> [WHAT NEEDS TO BE DONE]: Search the material for the string "import", then show every line where it turns up.

----

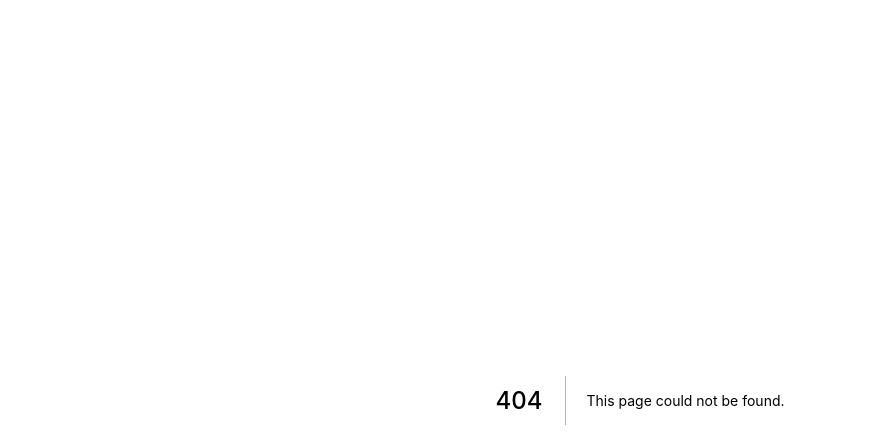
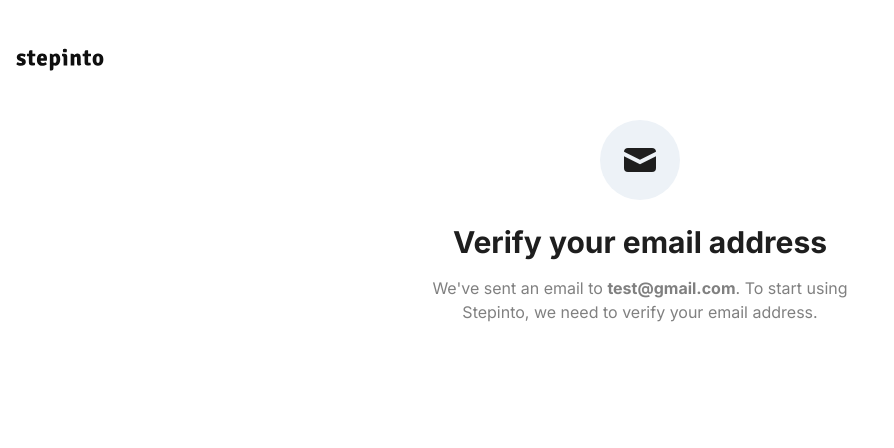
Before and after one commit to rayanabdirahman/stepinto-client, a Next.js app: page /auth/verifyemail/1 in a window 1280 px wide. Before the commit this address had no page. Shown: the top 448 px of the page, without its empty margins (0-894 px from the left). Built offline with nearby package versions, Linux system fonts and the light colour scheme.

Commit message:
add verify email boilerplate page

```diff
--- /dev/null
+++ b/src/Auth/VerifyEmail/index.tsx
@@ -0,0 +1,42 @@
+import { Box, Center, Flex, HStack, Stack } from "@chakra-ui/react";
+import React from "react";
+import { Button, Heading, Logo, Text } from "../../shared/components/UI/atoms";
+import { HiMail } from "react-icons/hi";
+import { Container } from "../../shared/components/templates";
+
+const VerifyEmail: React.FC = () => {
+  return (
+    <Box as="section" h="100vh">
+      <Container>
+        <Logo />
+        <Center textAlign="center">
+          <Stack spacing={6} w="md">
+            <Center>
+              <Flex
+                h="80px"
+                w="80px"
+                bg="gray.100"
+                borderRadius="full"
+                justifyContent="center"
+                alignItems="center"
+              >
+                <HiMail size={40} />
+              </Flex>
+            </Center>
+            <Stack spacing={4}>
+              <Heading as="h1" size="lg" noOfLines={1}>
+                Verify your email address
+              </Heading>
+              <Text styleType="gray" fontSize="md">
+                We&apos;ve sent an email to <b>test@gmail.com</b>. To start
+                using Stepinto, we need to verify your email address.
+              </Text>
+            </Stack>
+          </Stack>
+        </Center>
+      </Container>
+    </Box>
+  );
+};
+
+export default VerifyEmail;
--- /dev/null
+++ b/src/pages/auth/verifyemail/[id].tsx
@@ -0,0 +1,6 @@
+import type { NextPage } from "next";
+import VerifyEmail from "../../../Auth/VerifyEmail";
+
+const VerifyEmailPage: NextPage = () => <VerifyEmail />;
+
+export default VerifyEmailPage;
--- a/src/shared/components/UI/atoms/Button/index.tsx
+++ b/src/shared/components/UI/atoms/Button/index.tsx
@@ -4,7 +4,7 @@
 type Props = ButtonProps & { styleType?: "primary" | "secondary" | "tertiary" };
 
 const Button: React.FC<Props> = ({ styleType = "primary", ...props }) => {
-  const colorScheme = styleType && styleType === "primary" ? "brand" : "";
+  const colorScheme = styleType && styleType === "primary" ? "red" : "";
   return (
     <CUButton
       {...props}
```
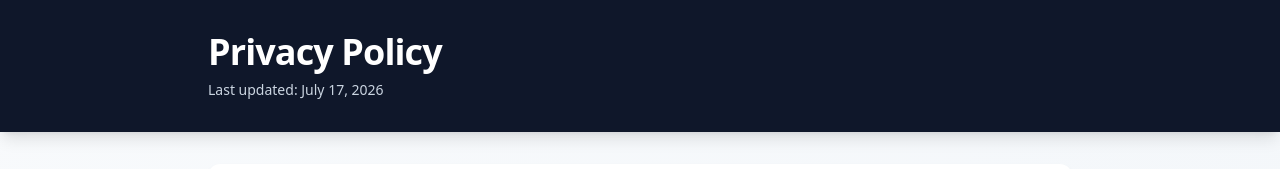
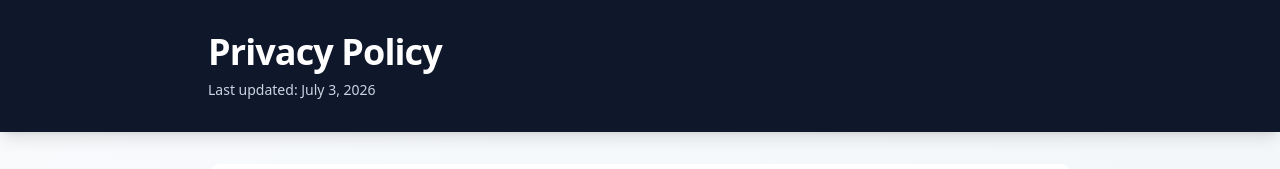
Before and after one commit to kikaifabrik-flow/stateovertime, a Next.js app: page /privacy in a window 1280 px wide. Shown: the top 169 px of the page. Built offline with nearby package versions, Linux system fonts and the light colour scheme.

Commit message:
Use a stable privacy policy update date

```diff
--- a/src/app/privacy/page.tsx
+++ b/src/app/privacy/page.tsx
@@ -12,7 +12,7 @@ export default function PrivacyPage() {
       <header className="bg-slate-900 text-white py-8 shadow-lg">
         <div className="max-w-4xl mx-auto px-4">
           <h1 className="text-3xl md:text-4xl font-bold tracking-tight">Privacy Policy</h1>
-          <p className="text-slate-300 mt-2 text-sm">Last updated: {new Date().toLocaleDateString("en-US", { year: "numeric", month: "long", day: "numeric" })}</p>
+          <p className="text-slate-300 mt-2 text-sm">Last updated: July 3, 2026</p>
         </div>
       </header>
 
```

----

> [SOLUTION TO THE PROBLEM]:
+import { Box, Center, Flex, HStack, Stack } from "@chakra-ui/react";
+import React from "react";
+import { Button, Heading, Logo, Text } from "../../shared/components/UI/atoms";
+import { HiMail } from "react-icons/hi";
+import { Container } from "../../shared/components/templates";
+import type { NextPage } from "next";
+import VerifyEmail from "../../../Auth/VerifyEmail";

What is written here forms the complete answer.